Notices went out to all local businesses to stock up on necessary items for their customers as it was unclear when the roads would re-open to all delivery trucks in the region. NYSOHRD was anticipating all roads would be open by mid-summer in time for the new big Paddling Race that has been the talk at the state capital since it announced as the next must “get” big event in the Adirondacks.
Residents in Raquette Lake were thrilled to learn that the road connecting their community to Blue Mountain and Inlet was finally going to be addressed in light of the swift action taken to repair route 28N connecting Long Lake and Newcomb. Some community members noted they were worried about how they were going to get supplies. One resident asked this reporter, “if vendors can’t get to town, does that mean food delivery trucks? What about my chicken fingers at the Tap Room?”

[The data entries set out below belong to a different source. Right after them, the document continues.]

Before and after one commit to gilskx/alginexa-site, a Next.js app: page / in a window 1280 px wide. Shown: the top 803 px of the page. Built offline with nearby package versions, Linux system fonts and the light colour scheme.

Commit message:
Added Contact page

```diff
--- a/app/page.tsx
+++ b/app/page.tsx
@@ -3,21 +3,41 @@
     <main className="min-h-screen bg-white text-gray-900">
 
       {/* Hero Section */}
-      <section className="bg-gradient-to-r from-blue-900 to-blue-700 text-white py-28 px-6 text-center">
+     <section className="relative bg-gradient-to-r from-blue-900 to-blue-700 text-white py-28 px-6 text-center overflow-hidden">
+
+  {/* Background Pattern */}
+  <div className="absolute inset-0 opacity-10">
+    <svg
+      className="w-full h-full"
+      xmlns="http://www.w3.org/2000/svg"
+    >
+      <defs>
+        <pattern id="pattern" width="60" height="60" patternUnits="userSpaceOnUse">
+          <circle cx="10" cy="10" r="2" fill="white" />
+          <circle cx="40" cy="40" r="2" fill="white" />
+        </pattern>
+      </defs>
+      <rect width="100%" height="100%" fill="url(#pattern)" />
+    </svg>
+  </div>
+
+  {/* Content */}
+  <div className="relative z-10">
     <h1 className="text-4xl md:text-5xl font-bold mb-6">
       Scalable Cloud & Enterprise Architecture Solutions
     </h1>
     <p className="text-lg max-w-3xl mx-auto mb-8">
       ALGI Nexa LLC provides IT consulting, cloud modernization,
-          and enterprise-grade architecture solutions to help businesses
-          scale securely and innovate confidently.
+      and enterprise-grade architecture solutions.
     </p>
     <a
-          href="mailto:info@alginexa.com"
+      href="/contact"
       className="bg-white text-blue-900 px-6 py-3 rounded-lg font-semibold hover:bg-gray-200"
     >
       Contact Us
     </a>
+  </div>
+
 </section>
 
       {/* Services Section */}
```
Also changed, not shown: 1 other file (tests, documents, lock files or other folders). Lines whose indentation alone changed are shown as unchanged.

To expedite the road fixing, the offices of the NYSOHR AND NYSDHH have requested that residents go to their local municipal offices and fill out applications to receive a Adirondack Resident’s card. This card is $45 for adults, $20 for children and free to seniors. This card will enable you to move freely between the blue line and the outside of the area. There will be check points at all entrances to the park. A representative from the NYSDHH who wished to remain anonymous, “If you don’t have a resident’s card, don’t bother coming in. Just turn around, because the Adirondack Park is closed until all the roads are fixed. It is simply a necessity in light of all the properties being purchased by the state. Road access must be made safer and available to everyone.”
Local town clerks will be issuing the Adirondack Residents Cards.
The only towns that don’t require an Adirondack Residents Cards are Lake Placid and Lake George.